In November, Collier County had an unemployment rate of 10 percent, down from 11.4 percent in September and 2.3 percentage points lower than a year ago, according to a report by the state’s Department of Economic Opportunity.
Meanwhile, Lee County’s unemployment is 10.5 percent, which is better than September’s rate of 11.2 percent and down 2.7 percentage points from November 2010. The national unemployment rate was
8.6 percent in November.
In terms of economic development, having a high unemployment rate is both a bad thing and a good thing, Weeks said.
When looking at an opportunity to open a business in Southwest Florida, employers look at the current situation and see a workforce that is ready and available to work, Weeks said. The downside for existing businesses is a lack of revenue because people are cautious with their money.
When speaking about new construction, Weeks said there is not a lot at this time, which is what is needed for the real estate market to clear. And with the real estate market trending down, Weeks said businesses may consider Southwest Florida because it’s more affordable.
In addition, Weeks believes if FGCU graduates stay in Southwest Florida, it could also help attract companies to the area, he said.
Without the Collier County Economic Development Council, which closed in September, attendee John Holdeman said he is curious about how the county is trying to attract new businesses to the area, he said.
The North Naples resident asked Weeks if there is a plan in place to research what type of businesses, other than tourism, could be attracted to Southwest Florida.
The biggest concern Holdeman heard Wednesday morning is education. Moreover, the workforce is not meeting the needs of future employees and that is concerning when looking at growth, he said.
“I hope we can continue to grow and be successful,” Holdeman said.
During the morning session, Russ Weyer, a senior associate at Fishkind and Associates, also addressed an overview of Collier County’s economy.
The session also included vignettes and plans for the future from local entrepreneurs, such as Paul Woods, Algenol Biofuels Inc.’s CEO and co-founder, and Natalie Hahn O’Flaherty, Allen Systems Group’s senior vice president of marketing.
Algenol Biofuels Inc., a pilot bio-refinery in Fort Myers with a 30-acre plant, will produce ethanol directly from carbon dioxide, sunlight and saltwater, using blue-green algae in patented photobioreactors.
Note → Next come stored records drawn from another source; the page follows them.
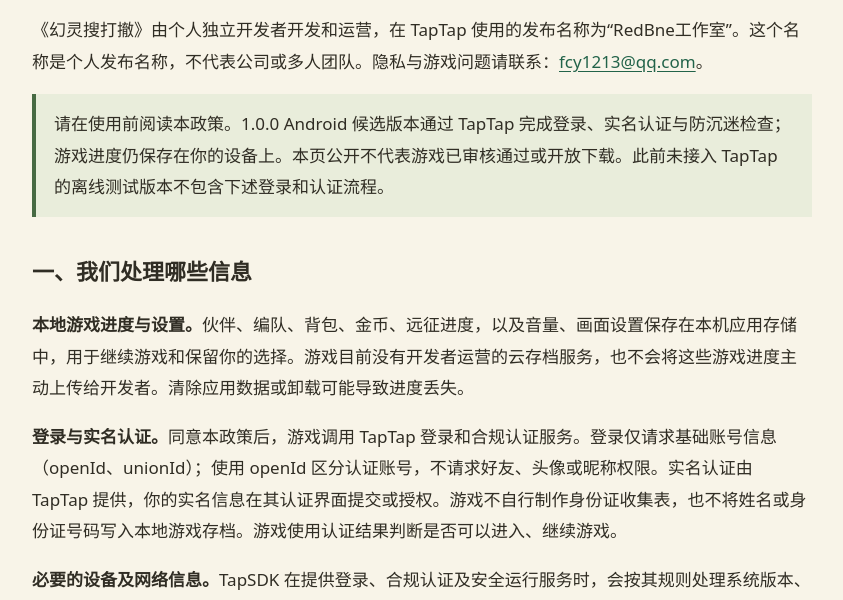
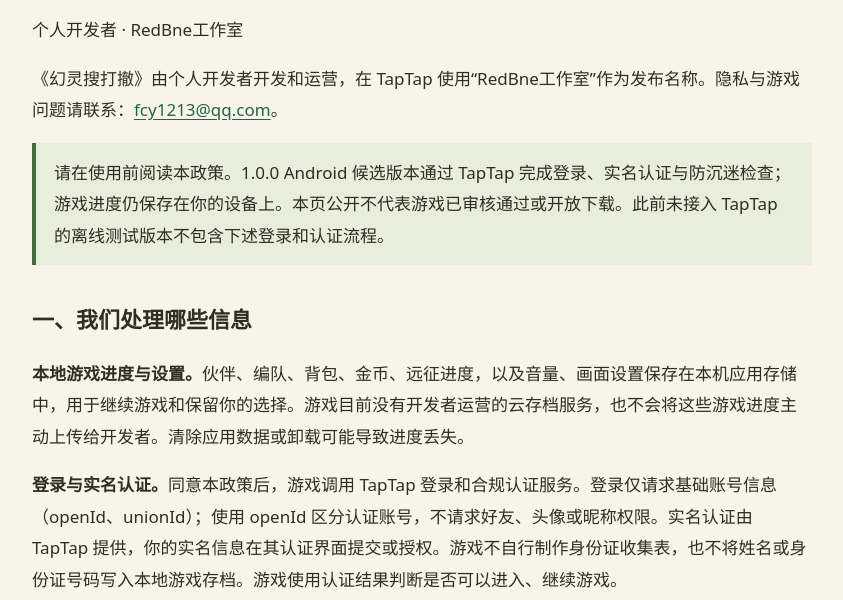
Before and after one commit to Red19911213/phantom-beasts-privacy, a plain HTML site: page index.html in a window 1280 px wide. Shown: the part 192-792 px from the top of the page, without its empty margins (218-1061 px from the left). Drawn offline with Linux system fonts and the light colour scheme.

Commit message:
Clarify personal developer wording

```diff
--- a/index.html
+++ b/index.html
@@ -3,7 +3,8 @@
 <body><main>
 <h1>《幻灵搜打撤》隐私政策</h1>
 <p class="meta">更新日期：2026年11月16日<br>适用版本：Android 1.0.0 · 政策版本：2026-11-16.1</p>
-<p>《幻灵搜打撤》由个人独立开发者开发和运营，在 TapTap 使用的发布名称为“RedBne工作室”。这个名称是个人发布名称，不代表公司或多人团队。隐私与游戏问题请联系：<a href="mailto:fcy1213@qq.com">fcy1213@qq.com</a>。</p>
+<p>个人开发者 · RedBne工作室</p>
+<p>《幻灵搜打撤》由个人开发者开发和运营，在 TapTap 使用“RedBne工作室”作为发布名称。隐私与游戏问题请联系：<a href="mailto:fcy1213@qq.com">fcy1213@qq.com</a>。</p>
 <p class="note">请在使用前阅读本政策。1.0.0 Android 候选版本通过 TapTap 完成登录、实名认证与防沉迷检查；游戏进度仍保存在你的设备上。本页公开不代表游戏已审核通过或开放下载。此前未接入 TapTap 的离线测试版本不包含下述登录和认证流程。</p>
 <h2>一、我们处理哪些信息</h2>
 <p><strong>本地游戏进度与设置。</strong>伙伴、编队、背包、金币、远征进度，以及音量、画面设置保存在本机应用存储中，用于继续游戏和保留你的选择。游戏目前没有开发者运营的云存档服务，也不会将这些游戏进度主动上传给开发者。清除应用数据或卸载可能导致进度丢失。</p>
```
There will be 3,000 reactors, with the capacity to produce about 100,000 gallons of fuel-grade ethanol a year.
Wood said half of the company’s 150 employees hired hold a doctorate; 100 of those employees work in Southwest Florida.
Allen Systems Group (ASG) Software Solutions, a Collier County-headquartered global IT service developer/provider for mainframe, distributed service, and cloud computing environments, has about 1,300 employees in more than 60 of its offices worldwide, including 18 in U.S., others in Europe and South America.
The software company has more than 3,400 customers worldwide.
Currently, ASG has about
235 employees in its three Naples offices. The company has space for 400 employees in Naples and intends to fill it eventually. This year, ASG wants to add 10 percent to 15 percent of employees in Naples, said Craig Bamberg, ASG Software Solutions spokesman.
“We will continue to look at hiring locally, but because the nature of our growth is acquisition we look at bringing employees from acquisitions,” Hahn O’Flaherty told the group.
While Collier County continues to grow, Hahn O’Flaherty, who recently relocated to the Napes area from Massachusetts, said she hopes the core of the community is maintained.
Greater Naples Leadership, a nonprofit organization, is committed to educating proven leaders who wish to volunteer their services in bettering the community, according to its website.
Connect with Tracy X. Miguel at www.naplesnews.com/staff/tracy_x_miguel